■ TASK TO CARRY OUT: In the records below, count every line containing "height". Reply with the number only.

■ RECORDS FOR THE TASK:
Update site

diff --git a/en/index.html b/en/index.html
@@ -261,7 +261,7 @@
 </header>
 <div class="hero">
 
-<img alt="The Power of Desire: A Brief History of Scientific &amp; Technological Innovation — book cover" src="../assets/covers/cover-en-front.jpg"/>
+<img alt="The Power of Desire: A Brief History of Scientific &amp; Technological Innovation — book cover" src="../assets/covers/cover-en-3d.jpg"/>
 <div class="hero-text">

==

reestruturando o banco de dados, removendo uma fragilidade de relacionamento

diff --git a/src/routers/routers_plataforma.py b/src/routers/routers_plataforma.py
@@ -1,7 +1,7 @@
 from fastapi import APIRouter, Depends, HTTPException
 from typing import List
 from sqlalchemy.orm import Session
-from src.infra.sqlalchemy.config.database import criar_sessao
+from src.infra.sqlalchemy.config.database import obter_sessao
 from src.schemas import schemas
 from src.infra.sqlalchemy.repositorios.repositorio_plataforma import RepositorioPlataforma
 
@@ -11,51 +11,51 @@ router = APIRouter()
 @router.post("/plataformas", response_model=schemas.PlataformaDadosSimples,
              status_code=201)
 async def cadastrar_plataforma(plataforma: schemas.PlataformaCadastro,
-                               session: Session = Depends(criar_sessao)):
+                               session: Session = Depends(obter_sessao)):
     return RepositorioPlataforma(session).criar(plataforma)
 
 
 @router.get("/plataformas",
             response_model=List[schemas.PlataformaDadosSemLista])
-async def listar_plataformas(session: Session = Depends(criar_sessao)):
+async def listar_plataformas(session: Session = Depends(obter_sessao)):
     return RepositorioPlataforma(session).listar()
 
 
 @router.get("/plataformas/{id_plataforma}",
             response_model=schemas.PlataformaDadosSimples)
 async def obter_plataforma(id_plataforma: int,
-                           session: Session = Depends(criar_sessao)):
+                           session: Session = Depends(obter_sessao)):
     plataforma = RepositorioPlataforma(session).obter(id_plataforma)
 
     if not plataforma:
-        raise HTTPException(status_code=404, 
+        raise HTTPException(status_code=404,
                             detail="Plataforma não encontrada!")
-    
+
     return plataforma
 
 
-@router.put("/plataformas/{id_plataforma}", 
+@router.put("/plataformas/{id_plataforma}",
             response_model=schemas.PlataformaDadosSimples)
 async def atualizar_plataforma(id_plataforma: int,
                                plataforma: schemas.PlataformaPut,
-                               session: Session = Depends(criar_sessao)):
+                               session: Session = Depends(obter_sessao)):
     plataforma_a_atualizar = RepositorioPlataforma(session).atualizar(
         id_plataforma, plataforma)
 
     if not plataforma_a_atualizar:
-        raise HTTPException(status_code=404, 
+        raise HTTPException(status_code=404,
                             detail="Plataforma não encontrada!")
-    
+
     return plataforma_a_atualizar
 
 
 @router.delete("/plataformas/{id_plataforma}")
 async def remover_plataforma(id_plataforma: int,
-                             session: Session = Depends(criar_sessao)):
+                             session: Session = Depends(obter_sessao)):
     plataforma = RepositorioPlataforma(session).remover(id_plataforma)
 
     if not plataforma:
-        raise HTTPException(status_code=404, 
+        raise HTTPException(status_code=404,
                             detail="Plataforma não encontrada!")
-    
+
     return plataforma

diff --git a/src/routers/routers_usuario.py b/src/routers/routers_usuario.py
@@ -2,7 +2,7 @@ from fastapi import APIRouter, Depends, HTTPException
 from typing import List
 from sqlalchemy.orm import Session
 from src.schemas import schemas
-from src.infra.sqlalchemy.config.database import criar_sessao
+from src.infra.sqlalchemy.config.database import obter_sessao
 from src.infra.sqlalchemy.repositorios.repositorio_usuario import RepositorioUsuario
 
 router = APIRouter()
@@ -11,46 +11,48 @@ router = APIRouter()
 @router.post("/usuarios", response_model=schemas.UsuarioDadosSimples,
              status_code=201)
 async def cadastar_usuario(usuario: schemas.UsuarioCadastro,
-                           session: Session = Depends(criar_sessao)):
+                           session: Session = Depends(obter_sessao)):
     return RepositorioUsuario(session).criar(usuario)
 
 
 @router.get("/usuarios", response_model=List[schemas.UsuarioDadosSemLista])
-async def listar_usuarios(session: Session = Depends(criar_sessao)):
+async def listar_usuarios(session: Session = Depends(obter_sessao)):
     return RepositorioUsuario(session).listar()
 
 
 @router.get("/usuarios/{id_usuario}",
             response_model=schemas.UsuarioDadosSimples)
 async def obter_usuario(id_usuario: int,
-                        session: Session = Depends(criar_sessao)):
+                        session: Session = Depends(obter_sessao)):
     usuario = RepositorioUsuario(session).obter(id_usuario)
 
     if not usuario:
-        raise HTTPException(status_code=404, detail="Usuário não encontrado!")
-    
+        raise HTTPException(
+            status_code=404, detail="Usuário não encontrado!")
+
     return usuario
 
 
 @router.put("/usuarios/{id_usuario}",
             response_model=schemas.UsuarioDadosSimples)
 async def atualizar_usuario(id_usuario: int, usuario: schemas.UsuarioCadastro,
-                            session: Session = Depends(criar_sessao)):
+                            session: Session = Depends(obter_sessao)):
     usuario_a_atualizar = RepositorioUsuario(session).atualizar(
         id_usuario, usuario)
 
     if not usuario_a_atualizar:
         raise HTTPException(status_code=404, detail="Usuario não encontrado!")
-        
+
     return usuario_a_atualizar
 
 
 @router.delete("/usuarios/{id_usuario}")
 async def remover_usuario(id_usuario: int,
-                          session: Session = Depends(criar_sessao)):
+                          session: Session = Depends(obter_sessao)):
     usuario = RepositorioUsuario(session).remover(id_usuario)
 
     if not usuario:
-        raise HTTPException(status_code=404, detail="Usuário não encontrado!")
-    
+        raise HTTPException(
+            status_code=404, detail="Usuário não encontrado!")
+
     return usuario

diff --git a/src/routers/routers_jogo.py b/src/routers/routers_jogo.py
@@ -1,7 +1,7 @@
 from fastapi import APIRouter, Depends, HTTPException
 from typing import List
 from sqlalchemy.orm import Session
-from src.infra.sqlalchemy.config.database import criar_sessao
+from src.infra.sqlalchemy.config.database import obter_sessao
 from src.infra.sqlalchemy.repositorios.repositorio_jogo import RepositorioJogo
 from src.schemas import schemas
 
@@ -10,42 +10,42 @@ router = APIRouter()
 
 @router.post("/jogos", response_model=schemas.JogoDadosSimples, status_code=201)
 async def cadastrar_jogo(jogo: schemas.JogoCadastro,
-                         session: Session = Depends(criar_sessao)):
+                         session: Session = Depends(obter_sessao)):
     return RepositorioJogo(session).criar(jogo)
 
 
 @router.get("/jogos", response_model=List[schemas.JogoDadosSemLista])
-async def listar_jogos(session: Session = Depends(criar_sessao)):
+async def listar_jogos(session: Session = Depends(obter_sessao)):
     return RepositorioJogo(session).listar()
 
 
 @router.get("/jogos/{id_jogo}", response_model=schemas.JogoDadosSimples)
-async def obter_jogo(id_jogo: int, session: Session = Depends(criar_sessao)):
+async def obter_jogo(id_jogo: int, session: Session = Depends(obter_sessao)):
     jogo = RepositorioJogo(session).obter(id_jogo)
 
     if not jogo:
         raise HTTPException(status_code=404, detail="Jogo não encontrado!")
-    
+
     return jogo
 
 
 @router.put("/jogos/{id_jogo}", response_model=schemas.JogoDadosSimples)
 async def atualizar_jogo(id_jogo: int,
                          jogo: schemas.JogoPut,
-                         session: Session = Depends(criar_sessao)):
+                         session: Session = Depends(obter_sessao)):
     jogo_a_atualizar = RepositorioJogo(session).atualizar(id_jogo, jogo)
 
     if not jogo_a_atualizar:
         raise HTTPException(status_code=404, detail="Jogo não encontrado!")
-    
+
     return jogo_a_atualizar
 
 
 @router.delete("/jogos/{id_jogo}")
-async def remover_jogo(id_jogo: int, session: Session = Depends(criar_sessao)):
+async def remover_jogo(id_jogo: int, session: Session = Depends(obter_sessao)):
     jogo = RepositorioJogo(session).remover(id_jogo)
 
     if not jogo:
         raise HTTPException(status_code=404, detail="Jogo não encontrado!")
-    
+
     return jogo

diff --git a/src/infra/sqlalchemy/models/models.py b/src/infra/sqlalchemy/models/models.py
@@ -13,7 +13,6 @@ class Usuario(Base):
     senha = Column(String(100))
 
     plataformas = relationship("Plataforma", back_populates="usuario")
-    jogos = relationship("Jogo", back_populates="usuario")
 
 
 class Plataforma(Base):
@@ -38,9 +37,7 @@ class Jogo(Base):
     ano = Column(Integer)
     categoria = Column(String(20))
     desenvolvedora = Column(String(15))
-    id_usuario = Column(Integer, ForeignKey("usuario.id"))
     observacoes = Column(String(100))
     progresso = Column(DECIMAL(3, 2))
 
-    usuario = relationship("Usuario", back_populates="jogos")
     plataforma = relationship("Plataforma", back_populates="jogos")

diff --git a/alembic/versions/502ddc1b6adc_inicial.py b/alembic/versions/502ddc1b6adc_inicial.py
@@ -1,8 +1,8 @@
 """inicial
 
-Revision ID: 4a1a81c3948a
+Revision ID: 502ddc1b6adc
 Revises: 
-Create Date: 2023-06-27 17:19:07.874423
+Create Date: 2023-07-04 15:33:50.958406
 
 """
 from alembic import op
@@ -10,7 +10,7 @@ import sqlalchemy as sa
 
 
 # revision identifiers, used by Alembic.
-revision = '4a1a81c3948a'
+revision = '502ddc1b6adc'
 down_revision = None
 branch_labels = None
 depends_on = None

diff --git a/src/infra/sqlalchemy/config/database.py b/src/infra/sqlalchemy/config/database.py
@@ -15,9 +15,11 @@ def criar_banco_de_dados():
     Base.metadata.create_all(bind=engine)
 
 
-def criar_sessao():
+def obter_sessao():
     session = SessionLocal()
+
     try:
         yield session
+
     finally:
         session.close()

...

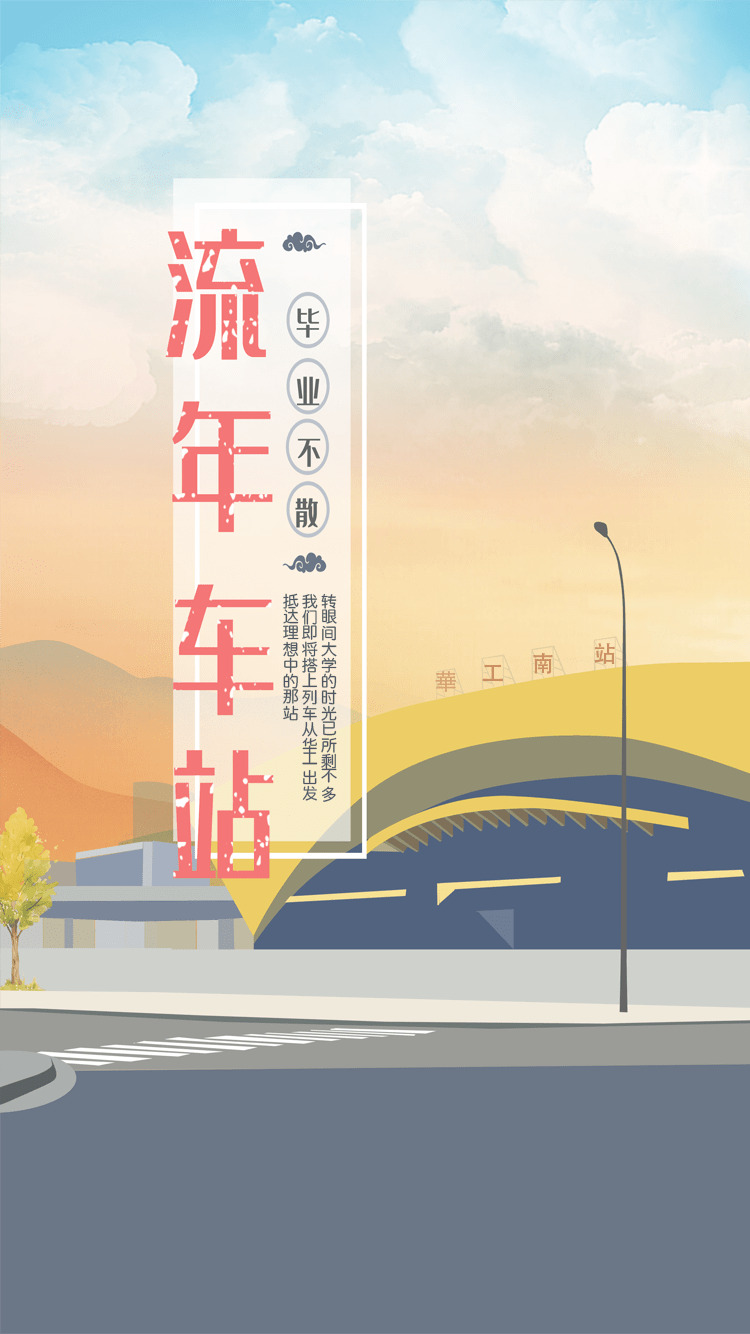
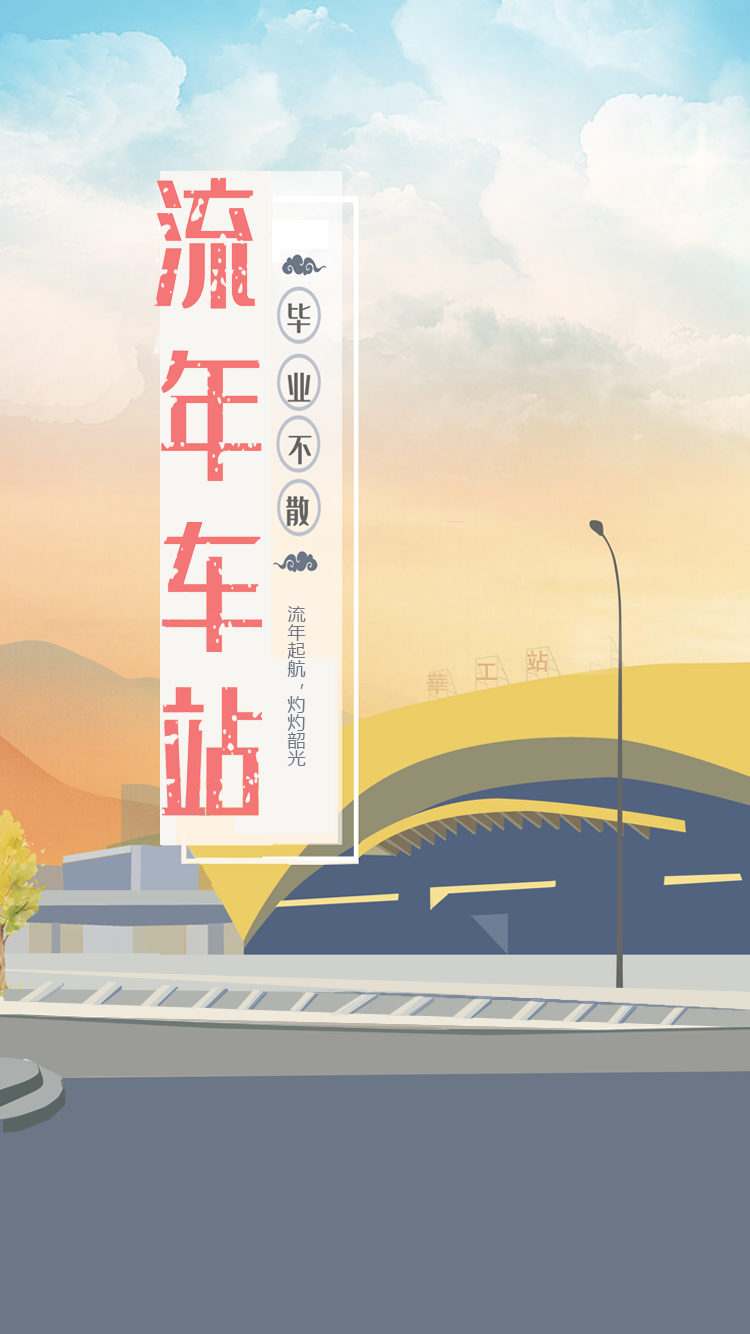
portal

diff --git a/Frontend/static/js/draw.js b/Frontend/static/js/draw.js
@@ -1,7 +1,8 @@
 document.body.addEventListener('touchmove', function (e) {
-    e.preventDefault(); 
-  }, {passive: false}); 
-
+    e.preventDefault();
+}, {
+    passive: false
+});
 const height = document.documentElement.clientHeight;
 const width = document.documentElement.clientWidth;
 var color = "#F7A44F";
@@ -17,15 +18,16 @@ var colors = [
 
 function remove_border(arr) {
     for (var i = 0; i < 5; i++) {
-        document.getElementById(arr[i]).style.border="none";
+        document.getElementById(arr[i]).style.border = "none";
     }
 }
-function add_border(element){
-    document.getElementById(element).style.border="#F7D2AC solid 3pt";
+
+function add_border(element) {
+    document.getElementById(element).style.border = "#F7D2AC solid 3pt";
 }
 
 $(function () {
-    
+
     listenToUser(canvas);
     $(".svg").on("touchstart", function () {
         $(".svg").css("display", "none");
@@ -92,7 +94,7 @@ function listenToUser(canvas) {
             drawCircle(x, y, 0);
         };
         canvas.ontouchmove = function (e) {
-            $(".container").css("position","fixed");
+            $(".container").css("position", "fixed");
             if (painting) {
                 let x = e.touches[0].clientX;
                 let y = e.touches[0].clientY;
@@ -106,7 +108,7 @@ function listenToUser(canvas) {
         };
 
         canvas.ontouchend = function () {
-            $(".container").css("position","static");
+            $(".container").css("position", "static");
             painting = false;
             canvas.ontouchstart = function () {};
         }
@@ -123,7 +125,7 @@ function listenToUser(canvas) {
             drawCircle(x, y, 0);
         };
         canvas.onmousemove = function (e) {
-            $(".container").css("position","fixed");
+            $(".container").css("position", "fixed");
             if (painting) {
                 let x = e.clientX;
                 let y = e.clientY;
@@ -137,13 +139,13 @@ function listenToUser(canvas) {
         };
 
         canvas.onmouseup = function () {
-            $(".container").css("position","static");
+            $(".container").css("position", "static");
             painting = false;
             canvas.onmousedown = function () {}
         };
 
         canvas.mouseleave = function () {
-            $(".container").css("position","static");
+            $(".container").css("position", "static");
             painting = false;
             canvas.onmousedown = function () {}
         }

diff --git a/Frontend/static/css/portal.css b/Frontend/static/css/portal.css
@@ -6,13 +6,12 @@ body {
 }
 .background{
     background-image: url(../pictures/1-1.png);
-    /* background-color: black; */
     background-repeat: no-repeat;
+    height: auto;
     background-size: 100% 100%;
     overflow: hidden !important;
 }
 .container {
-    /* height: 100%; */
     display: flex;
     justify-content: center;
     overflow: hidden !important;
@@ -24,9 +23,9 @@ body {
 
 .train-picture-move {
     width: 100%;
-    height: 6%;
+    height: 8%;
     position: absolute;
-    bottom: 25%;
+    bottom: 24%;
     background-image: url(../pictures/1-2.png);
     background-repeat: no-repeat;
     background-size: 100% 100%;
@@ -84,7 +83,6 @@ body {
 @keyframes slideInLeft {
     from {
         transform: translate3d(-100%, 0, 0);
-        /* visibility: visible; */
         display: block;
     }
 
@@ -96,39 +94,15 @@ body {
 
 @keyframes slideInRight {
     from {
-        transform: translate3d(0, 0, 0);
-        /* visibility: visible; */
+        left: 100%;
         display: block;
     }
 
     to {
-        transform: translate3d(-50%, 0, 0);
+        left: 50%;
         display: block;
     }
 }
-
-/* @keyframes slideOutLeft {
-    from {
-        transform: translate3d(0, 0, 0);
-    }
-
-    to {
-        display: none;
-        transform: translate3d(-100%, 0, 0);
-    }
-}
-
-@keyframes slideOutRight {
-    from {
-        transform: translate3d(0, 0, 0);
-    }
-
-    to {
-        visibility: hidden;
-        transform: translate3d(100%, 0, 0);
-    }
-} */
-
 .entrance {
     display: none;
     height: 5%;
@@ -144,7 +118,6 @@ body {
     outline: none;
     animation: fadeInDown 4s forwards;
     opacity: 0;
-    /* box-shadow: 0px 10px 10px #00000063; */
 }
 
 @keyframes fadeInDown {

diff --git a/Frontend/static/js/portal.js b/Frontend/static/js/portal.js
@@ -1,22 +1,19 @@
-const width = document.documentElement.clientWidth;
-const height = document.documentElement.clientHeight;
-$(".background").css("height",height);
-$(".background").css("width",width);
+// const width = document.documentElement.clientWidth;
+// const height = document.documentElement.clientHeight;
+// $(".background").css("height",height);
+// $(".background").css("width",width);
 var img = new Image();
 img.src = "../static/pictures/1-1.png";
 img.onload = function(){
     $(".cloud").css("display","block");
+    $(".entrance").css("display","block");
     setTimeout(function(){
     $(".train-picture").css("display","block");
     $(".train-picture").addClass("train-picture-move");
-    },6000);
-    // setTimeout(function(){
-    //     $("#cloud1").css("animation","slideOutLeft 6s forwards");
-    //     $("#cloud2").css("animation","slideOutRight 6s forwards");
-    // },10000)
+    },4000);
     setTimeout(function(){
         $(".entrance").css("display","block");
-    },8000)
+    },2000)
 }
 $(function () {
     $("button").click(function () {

■ WRITTEN REPLY: 10